This dish comes from the uplands and uses yellow or maize flour that was seldom used down in the valley unless for making 'gnocchi', prepared with a meat sauce. This recipe can only be prepared in winter, when fresh Tuscan kale (cavolo nero) grows. The best time is after the early frosts which seem to give tone and vigour to the leaves of this uncommon vegetable which only now is beginning to be sold abroad.
The farinata was normally an evening dish which would be left to firm up overnight and then sliced next morning and grilled for a hearty meal. Or it was fried and garnished with tomato sauce and served again as a fairly inexpensive way of satisfying hunger.
Rudolf Rainer shows us a very simple version of the Tuscan "farinata di cavolo nero". He uses to serve it as a winter soup in his Cafè, in Florence.
[Photo credits: Flavia Cori, Tuscany Social Media Team]Ingredients
- 500 ml of water
- salt, pepper, garlic
- 150 g of polenta flour
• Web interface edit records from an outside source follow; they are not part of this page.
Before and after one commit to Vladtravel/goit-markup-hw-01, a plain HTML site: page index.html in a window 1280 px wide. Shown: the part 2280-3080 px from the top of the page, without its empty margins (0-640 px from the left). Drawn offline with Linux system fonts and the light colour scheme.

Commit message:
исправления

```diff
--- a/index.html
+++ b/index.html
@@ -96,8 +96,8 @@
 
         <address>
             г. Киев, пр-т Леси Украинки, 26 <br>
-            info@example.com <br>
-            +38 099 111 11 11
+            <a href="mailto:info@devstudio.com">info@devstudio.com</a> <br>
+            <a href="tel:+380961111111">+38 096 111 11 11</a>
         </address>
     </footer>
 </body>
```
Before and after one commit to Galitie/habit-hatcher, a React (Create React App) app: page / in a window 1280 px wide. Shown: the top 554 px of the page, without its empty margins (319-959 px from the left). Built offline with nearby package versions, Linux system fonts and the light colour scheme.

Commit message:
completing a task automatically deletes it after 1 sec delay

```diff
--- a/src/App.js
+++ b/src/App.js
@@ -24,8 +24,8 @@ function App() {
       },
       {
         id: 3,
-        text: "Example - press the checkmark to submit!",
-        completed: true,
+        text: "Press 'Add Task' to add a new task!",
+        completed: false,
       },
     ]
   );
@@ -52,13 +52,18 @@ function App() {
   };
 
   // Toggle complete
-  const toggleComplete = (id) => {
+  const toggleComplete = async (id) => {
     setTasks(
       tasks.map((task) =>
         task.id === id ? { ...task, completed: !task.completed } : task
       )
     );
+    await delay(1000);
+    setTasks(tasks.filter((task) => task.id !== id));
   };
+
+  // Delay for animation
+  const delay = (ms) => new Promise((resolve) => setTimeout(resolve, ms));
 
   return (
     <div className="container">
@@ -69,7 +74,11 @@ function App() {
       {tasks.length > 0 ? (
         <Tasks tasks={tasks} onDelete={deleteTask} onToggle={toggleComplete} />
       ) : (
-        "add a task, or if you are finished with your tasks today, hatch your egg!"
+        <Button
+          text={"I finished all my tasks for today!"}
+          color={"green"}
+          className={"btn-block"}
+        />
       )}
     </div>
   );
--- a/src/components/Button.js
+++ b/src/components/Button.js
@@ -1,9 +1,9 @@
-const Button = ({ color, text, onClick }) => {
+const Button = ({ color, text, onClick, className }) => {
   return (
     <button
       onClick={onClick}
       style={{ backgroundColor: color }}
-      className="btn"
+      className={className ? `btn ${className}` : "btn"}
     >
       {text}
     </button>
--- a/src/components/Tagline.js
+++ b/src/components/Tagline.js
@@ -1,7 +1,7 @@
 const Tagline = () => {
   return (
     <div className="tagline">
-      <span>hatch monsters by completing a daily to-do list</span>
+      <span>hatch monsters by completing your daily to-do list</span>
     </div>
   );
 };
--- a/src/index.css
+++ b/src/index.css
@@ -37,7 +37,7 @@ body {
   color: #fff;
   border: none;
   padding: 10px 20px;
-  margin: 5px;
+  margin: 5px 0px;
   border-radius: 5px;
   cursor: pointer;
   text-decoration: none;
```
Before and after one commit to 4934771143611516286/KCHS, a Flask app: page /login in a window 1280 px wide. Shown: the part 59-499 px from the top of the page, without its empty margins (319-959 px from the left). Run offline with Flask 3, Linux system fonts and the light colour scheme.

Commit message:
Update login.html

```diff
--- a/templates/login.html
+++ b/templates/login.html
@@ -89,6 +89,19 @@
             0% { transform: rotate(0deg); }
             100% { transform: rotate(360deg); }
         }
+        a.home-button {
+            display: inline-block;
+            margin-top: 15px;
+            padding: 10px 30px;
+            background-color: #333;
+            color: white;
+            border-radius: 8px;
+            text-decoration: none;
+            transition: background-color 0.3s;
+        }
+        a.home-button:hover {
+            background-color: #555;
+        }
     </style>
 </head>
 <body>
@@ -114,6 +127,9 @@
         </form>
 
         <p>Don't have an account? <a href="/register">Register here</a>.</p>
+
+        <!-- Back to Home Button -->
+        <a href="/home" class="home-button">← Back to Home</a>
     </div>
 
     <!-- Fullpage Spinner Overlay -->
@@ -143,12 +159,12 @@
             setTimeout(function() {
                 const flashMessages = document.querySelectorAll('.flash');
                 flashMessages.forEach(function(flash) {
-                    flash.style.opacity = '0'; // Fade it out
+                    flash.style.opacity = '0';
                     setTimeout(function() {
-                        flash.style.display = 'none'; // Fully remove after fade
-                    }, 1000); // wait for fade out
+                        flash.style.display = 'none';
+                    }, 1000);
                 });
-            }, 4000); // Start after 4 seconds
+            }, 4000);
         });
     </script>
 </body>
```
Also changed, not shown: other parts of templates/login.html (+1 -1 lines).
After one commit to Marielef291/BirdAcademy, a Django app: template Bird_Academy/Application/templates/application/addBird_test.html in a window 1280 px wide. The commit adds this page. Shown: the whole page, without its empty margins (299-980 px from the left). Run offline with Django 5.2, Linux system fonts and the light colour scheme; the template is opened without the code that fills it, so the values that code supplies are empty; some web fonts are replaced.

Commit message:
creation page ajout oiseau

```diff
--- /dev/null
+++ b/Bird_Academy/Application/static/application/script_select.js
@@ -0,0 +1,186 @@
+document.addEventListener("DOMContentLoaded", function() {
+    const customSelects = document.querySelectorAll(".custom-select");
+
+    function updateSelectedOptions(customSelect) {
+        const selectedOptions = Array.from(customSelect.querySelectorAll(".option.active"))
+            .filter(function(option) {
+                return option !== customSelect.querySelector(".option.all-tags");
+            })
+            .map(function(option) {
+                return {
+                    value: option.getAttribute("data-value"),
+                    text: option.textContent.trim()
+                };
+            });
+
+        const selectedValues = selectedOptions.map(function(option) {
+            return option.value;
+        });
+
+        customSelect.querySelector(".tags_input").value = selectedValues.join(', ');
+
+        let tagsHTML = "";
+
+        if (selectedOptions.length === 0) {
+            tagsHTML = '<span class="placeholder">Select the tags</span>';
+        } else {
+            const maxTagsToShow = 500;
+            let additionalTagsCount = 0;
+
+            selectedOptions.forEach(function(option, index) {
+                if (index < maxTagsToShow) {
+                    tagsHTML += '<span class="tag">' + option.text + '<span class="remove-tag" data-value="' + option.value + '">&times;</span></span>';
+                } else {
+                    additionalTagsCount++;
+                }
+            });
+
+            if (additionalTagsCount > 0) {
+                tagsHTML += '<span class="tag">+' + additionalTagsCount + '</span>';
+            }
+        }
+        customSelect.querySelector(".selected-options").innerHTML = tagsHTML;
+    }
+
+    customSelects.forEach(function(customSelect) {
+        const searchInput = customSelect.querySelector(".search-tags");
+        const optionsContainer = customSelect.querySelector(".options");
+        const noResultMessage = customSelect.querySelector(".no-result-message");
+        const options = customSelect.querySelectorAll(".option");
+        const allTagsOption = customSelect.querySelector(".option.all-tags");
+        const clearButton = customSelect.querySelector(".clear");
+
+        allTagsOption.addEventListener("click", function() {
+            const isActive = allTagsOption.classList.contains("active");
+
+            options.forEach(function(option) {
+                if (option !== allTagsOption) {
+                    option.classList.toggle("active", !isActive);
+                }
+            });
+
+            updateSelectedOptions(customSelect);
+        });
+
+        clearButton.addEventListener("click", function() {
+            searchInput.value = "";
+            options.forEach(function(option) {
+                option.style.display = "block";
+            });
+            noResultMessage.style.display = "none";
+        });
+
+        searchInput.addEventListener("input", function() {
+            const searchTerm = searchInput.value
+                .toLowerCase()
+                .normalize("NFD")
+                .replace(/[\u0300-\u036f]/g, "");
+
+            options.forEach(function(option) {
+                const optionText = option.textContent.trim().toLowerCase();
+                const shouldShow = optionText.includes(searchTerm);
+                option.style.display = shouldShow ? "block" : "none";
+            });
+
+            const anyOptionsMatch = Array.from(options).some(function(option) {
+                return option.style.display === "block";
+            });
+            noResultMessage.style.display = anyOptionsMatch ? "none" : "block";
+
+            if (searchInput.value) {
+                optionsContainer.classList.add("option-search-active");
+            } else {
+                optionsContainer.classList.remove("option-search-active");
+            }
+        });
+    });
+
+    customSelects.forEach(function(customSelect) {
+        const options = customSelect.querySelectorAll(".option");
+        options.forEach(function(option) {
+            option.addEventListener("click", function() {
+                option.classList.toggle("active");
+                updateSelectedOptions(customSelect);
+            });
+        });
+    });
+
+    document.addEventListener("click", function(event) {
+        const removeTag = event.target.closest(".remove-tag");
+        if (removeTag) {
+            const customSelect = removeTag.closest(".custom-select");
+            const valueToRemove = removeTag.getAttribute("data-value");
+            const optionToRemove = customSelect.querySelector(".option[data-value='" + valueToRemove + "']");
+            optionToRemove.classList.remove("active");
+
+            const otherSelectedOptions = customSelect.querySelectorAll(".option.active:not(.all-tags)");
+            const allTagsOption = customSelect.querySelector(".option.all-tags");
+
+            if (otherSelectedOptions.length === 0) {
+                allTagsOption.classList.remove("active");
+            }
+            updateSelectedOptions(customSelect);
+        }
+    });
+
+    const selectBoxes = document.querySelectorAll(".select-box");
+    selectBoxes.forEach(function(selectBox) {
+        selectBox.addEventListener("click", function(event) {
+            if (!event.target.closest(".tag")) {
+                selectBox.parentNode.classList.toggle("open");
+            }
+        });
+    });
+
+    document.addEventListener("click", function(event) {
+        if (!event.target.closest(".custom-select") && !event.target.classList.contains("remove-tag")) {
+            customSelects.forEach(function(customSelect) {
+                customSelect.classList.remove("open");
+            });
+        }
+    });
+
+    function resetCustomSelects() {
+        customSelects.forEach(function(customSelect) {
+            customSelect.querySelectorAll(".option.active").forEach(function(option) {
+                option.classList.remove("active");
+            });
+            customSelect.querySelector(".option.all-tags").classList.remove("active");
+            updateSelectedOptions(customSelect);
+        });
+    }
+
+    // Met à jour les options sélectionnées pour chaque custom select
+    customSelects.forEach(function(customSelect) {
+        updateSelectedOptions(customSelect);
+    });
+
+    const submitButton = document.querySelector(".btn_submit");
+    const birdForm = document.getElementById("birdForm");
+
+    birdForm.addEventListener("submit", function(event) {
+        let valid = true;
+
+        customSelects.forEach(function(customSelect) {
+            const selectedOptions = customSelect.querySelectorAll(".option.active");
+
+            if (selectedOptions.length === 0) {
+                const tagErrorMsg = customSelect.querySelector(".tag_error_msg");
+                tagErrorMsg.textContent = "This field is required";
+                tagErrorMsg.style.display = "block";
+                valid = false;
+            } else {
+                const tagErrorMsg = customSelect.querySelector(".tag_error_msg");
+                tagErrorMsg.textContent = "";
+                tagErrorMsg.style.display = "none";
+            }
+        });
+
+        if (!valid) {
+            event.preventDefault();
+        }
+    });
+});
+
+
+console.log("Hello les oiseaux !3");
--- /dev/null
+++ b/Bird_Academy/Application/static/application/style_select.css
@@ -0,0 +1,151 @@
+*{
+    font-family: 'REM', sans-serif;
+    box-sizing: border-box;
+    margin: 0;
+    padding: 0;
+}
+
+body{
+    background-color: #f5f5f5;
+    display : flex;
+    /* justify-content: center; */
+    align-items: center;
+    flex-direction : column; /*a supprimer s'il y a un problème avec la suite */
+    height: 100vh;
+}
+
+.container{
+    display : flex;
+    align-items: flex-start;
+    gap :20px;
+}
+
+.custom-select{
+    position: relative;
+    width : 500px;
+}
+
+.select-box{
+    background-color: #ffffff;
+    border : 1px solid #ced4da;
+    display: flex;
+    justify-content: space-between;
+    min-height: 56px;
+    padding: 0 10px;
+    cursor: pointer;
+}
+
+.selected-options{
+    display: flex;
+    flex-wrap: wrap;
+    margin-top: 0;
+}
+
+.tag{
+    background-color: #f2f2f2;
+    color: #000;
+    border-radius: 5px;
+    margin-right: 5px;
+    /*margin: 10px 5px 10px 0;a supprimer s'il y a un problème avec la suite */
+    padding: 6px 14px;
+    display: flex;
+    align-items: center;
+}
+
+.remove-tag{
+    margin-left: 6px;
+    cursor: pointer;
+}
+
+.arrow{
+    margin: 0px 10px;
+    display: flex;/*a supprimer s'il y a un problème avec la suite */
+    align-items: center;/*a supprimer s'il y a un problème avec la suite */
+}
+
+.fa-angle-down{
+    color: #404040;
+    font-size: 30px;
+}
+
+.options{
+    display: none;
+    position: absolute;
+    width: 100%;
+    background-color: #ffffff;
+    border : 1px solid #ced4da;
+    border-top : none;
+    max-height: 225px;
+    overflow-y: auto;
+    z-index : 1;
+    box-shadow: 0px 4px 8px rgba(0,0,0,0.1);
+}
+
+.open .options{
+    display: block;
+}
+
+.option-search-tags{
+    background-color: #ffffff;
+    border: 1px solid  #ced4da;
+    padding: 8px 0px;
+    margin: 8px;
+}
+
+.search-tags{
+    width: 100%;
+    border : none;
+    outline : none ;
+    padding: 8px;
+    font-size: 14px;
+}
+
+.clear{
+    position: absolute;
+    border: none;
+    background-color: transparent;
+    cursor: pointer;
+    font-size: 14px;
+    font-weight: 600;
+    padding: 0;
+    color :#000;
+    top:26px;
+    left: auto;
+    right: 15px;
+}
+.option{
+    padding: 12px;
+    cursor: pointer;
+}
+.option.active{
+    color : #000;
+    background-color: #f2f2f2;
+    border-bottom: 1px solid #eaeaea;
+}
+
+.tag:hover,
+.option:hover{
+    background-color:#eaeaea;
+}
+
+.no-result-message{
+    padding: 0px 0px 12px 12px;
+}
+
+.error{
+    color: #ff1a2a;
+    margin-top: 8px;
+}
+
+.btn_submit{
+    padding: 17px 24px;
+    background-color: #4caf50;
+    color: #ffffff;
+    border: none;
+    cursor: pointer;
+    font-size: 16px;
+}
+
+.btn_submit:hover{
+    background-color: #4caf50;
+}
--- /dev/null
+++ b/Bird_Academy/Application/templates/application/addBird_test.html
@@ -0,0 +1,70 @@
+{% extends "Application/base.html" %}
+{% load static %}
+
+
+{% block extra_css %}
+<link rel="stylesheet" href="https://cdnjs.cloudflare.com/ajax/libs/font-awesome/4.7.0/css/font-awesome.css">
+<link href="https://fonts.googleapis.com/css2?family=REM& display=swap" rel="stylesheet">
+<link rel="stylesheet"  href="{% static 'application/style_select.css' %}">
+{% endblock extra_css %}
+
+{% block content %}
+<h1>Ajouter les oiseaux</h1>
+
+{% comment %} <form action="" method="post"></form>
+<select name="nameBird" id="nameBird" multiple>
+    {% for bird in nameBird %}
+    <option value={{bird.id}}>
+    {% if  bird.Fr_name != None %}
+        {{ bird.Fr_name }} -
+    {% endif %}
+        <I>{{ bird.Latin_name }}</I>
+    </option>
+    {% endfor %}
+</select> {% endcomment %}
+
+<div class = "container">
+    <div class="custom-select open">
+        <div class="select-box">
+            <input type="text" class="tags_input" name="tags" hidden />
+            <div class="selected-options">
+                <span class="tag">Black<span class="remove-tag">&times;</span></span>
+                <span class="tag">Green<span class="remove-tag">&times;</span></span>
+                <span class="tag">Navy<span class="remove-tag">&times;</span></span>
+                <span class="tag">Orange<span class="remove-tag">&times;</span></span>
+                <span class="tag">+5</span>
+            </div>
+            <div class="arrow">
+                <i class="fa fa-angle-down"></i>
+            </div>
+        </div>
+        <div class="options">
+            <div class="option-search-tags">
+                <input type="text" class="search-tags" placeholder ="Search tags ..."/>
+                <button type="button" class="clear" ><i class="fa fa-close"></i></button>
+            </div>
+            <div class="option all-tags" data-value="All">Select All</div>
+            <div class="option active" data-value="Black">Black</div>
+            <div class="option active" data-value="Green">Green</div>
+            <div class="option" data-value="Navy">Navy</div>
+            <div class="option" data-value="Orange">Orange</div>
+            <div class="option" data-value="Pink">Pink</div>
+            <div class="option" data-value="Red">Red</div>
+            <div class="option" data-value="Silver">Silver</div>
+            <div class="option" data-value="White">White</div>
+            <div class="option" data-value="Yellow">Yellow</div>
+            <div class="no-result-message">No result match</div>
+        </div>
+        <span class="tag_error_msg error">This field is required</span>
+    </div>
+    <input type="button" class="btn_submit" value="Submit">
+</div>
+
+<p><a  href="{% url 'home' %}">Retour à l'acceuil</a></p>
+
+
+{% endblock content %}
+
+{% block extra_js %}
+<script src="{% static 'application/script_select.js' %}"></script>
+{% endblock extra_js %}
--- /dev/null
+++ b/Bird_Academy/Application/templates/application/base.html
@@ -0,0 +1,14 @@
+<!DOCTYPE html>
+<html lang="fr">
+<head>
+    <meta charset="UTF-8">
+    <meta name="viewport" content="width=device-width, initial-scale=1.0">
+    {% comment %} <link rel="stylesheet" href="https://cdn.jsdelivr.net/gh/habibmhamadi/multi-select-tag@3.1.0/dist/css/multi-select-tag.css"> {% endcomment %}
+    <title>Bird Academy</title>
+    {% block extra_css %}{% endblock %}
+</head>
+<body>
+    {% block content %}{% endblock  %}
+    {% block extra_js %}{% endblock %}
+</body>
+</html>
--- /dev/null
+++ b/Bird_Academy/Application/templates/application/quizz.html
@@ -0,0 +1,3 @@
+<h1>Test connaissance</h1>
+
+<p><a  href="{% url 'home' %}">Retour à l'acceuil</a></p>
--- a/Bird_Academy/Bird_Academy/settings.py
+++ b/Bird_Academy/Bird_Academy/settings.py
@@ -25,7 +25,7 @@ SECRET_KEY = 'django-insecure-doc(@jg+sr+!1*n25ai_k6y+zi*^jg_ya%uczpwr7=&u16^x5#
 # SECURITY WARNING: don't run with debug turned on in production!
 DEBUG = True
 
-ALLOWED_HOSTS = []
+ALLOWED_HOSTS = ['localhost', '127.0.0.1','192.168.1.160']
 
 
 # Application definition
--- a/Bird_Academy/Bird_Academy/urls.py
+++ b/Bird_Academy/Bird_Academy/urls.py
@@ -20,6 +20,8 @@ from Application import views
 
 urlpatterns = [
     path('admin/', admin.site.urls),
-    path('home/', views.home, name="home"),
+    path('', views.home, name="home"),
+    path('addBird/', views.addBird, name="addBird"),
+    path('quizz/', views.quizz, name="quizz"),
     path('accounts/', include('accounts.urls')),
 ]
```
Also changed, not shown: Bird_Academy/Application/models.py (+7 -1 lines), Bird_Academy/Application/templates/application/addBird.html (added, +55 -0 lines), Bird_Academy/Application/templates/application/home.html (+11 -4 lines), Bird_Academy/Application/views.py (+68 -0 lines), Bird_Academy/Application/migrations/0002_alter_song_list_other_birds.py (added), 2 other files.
- a bunch of fresh Tuscan kale (Rudolf suggests to freeze the fresh cabbage and add it to the soup still frozen during the preparation)
- Extra virgin olive oil
See also:Sablé biscuits, from Innsbruck with love by Rudolf Rainer